[Start of Attachment]

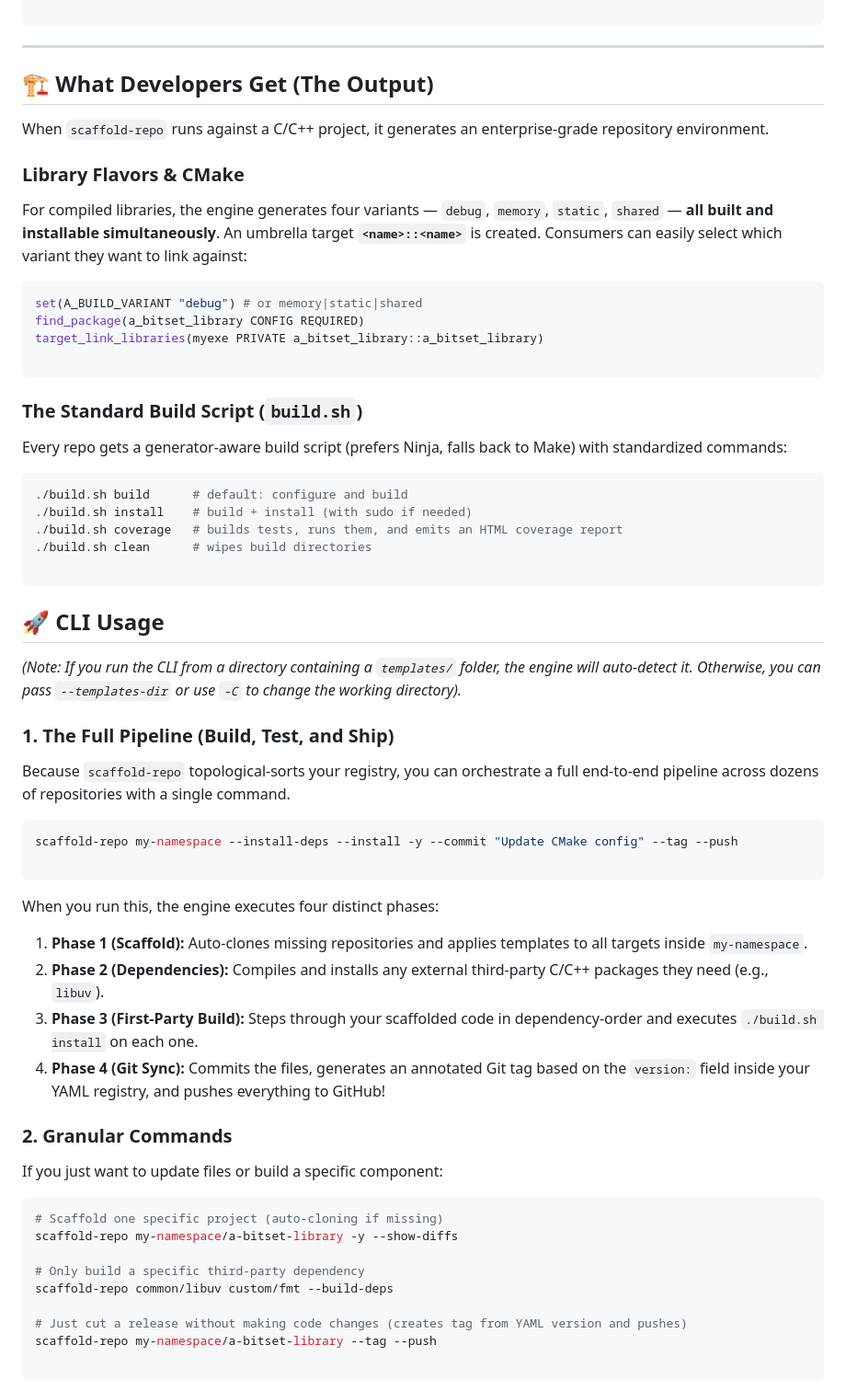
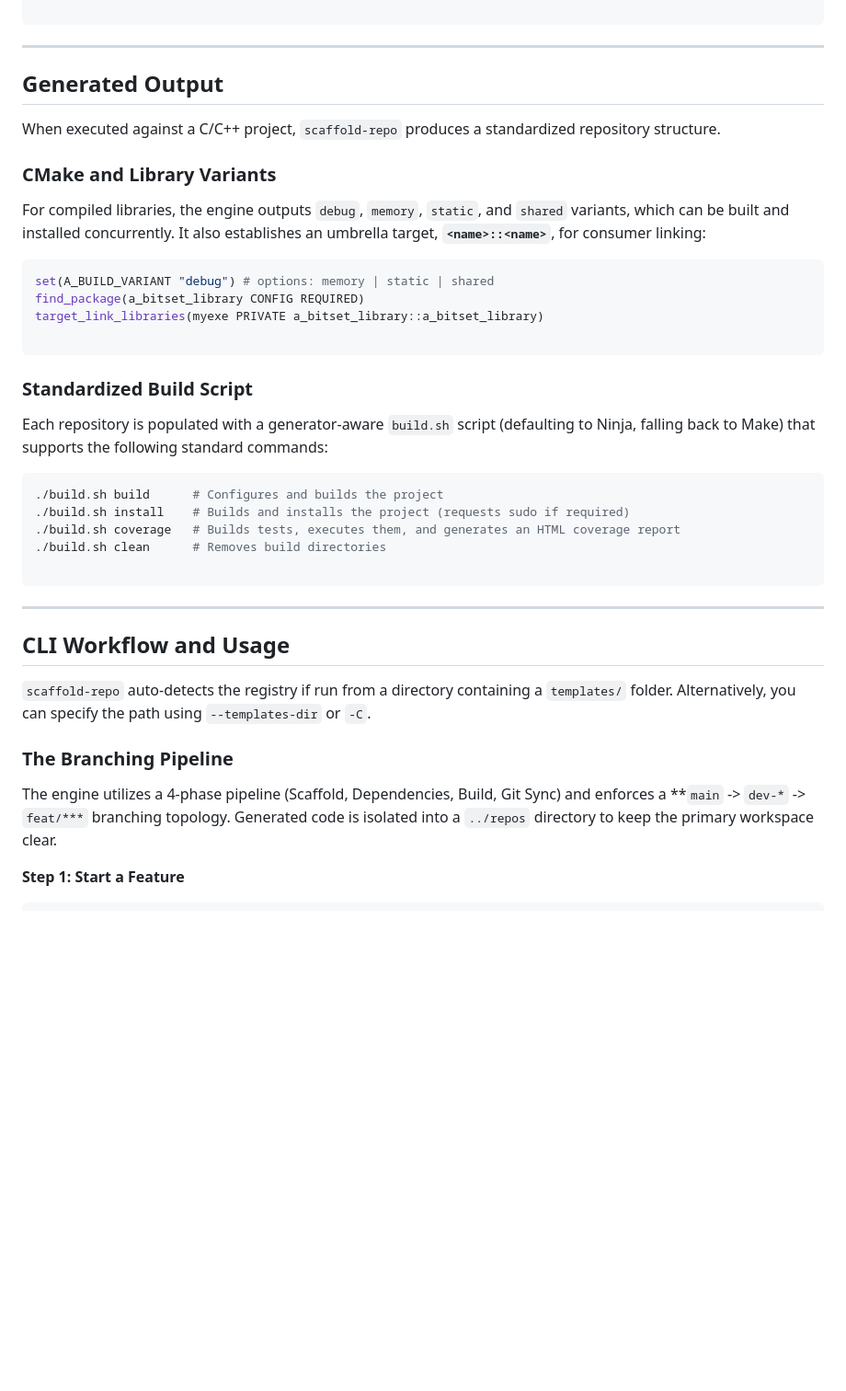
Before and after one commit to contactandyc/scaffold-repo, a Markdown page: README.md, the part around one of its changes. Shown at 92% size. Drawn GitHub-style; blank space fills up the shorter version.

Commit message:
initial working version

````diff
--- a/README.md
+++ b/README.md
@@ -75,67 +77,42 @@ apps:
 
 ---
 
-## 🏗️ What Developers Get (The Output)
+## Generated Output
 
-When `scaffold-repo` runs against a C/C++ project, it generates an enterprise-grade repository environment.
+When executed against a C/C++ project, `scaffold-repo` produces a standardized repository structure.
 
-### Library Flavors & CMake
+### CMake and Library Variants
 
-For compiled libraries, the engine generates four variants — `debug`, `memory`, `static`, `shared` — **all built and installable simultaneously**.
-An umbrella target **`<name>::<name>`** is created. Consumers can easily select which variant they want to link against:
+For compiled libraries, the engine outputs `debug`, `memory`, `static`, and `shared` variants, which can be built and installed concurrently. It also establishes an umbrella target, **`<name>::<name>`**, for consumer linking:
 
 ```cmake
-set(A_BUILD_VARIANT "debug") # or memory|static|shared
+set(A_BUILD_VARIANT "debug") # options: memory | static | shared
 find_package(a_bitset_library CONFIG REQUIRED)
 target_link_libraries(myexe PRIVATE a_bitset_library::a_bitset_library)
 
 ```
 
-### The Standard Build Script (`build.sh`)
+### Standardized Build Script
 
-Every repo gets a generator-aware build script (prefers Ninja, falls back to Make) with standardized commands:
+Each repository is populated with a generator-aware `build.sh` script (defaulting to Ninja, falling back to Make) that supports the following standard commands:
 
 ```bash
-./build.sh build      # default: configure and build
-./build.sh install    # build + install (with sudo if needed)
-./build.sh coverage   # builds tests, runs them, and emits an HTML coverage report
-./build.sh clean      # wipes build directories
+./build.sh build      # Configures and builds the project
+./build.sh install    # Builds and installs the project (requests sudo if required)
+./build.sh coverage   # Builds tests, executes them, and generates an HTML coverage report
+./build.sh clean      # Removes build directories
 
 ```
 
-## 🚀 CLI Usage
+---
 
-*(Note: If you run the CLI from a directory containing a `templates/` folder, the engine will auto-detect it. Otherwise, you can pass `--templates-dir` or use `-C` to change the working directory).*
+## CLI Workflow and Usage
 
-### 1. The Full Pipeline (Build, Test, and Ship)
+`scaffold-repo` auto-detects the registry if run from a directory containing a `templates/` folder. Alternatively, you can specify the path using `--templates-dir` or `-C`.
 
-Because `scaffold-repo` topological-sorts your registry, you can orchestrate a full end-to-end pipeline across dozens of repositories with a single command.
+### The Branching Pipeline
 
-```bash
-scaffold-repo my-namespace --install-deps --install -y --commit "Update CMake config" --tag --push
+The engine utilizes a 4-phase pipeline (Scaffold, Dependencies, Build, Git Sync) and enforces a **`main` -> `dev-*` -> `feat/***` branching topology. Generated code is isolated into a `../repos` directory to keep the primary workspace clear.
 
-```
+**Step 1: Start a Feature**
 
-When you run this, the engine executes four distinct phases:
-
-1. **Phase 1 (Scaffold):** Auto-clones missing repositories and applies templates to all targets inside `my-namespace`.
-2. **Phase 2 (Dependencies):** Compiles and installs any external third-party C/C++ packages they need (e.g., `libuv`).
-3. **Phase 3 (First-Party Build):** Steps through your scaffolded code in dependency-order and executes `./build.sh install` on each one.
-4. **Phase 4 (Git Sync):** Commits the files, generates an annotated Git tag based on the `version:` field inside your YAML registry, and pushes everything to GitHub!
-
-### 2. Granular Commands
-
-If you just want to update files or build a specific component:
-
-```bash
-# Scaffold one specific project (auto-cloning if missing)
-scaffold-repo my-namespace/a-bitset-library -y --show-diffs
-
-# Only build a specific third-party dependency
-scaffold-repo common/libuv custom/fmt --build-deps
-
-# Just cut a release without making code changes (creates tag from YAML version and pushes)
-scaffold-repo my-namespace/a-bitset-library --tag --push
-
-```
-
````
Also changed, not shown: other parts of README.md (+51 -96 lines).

[End of Attachment]
[Start of Attachment]

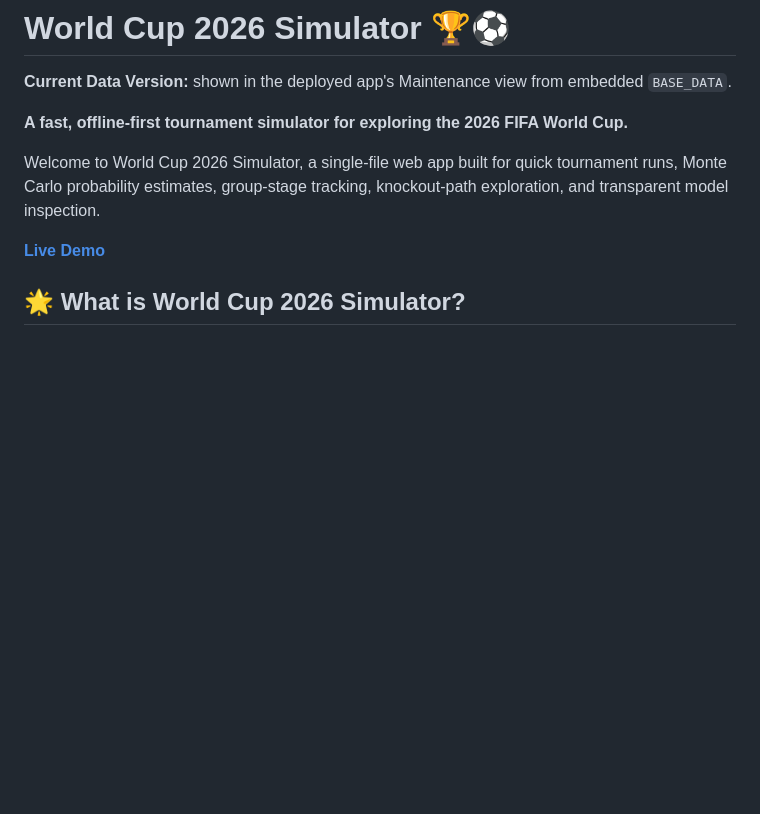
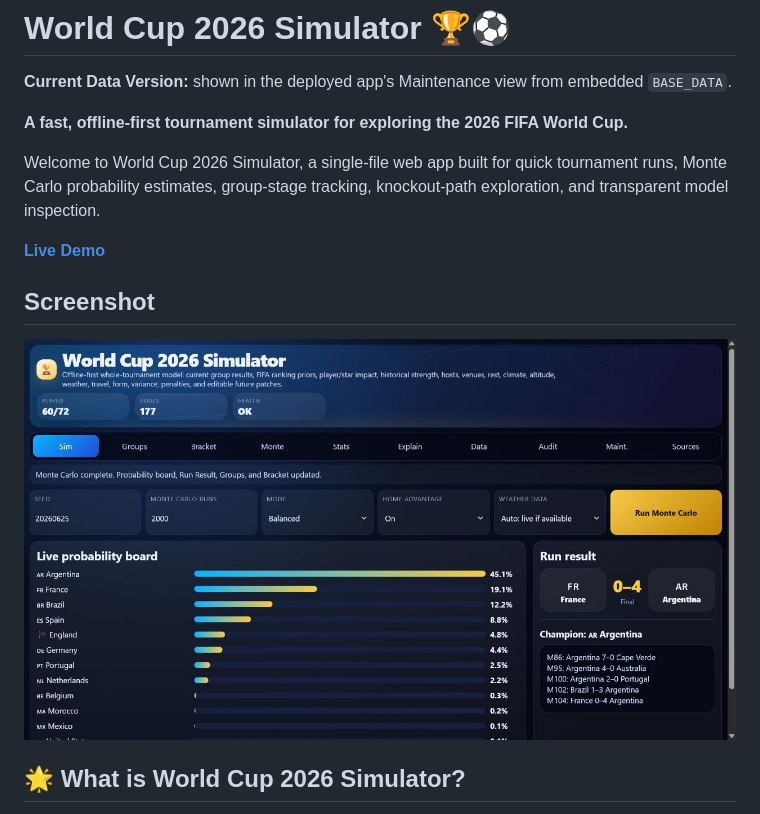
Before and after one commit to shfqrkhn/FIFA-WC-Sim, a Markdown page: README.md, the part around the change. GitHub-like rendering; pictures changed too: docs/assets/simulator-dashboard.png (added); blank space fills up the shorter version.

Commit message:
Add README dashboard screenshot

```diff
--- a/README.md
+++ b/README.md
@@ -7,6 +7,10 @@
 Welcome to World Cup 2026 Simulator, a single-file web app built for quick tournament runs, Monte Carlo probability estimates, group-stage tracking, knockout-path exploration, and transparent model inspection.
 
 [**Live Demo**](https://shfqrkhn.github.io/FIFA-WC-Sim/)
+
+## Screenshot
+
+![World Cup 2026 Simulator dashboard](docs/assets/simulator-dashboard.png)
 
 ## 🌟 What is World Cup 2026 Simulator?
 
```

[End of Attachment]
[Start of Attachment]

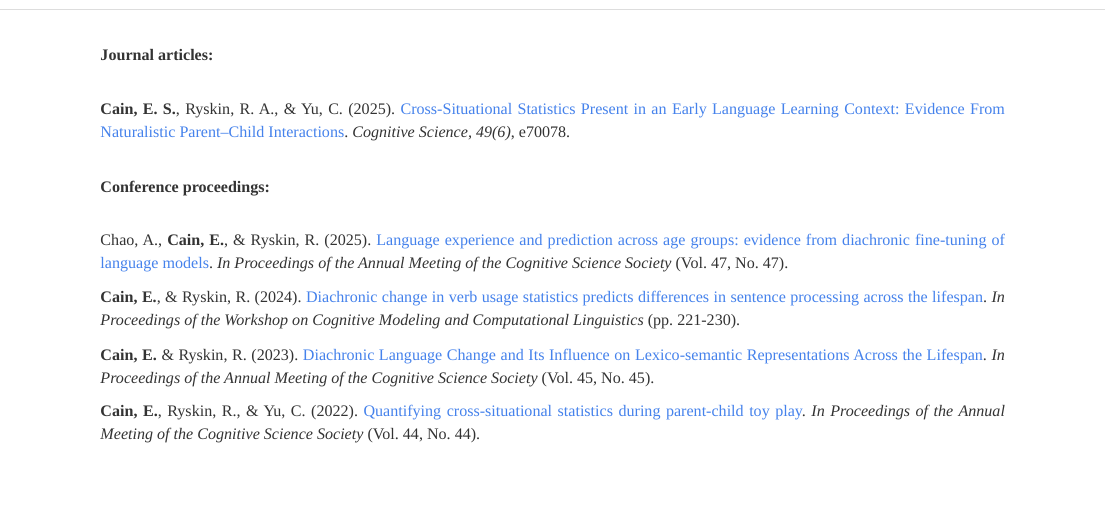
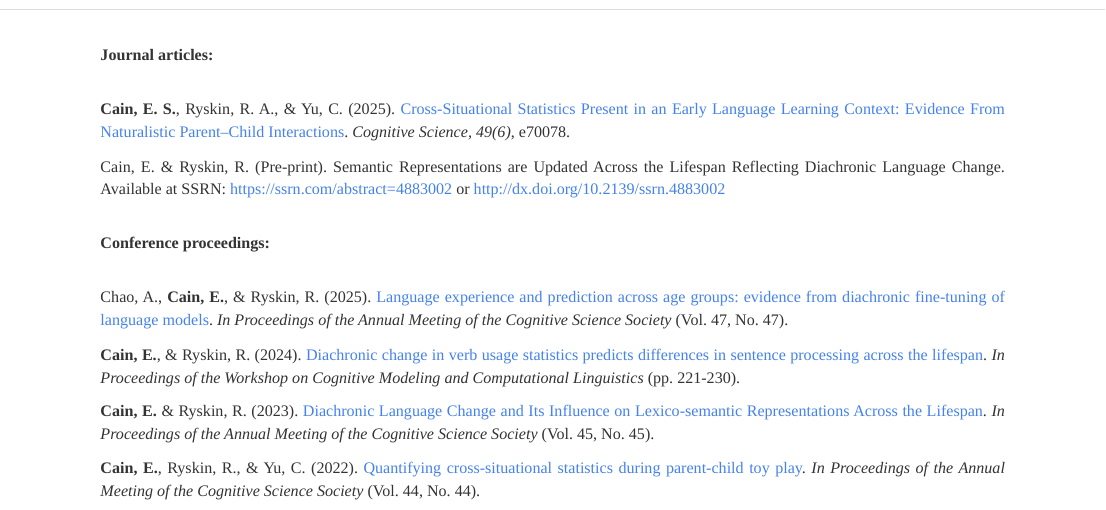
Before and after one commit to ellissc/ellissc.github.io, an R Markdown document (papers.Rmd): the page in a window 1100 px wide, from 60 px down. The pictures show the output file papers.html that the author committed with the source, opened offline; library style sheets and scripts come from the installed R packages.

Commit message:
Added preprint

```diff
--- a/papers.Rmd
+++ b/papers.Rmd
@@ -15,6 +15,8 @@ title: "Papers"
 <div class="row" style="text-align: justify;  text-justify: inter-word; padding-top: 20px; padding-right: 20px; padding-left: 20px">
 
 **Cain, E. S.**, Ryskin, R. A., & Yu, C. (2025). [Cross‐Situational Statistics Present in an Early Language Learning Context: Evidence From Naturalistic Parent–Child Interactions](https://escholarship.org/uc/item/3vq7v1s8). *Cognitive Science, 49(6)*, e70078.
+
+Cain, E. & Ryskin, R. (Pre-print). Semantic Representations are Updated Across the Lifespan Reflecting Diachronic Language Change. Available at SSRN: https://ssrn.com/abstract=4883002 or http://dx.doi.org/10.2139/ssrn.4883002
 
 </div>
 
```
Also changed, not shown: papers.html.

[End of Attachment]

**What needs to be done**
Search the listing for the string "files". Copy each line where it is found.

**Written solution**
-4. **Phase 4 (Git Sync):** Commits the files, generates an annotated Git tag based on the `version:` field inside your YAML registry, and pushes everything to GitHub!
-If you just want to update files or build a specific component:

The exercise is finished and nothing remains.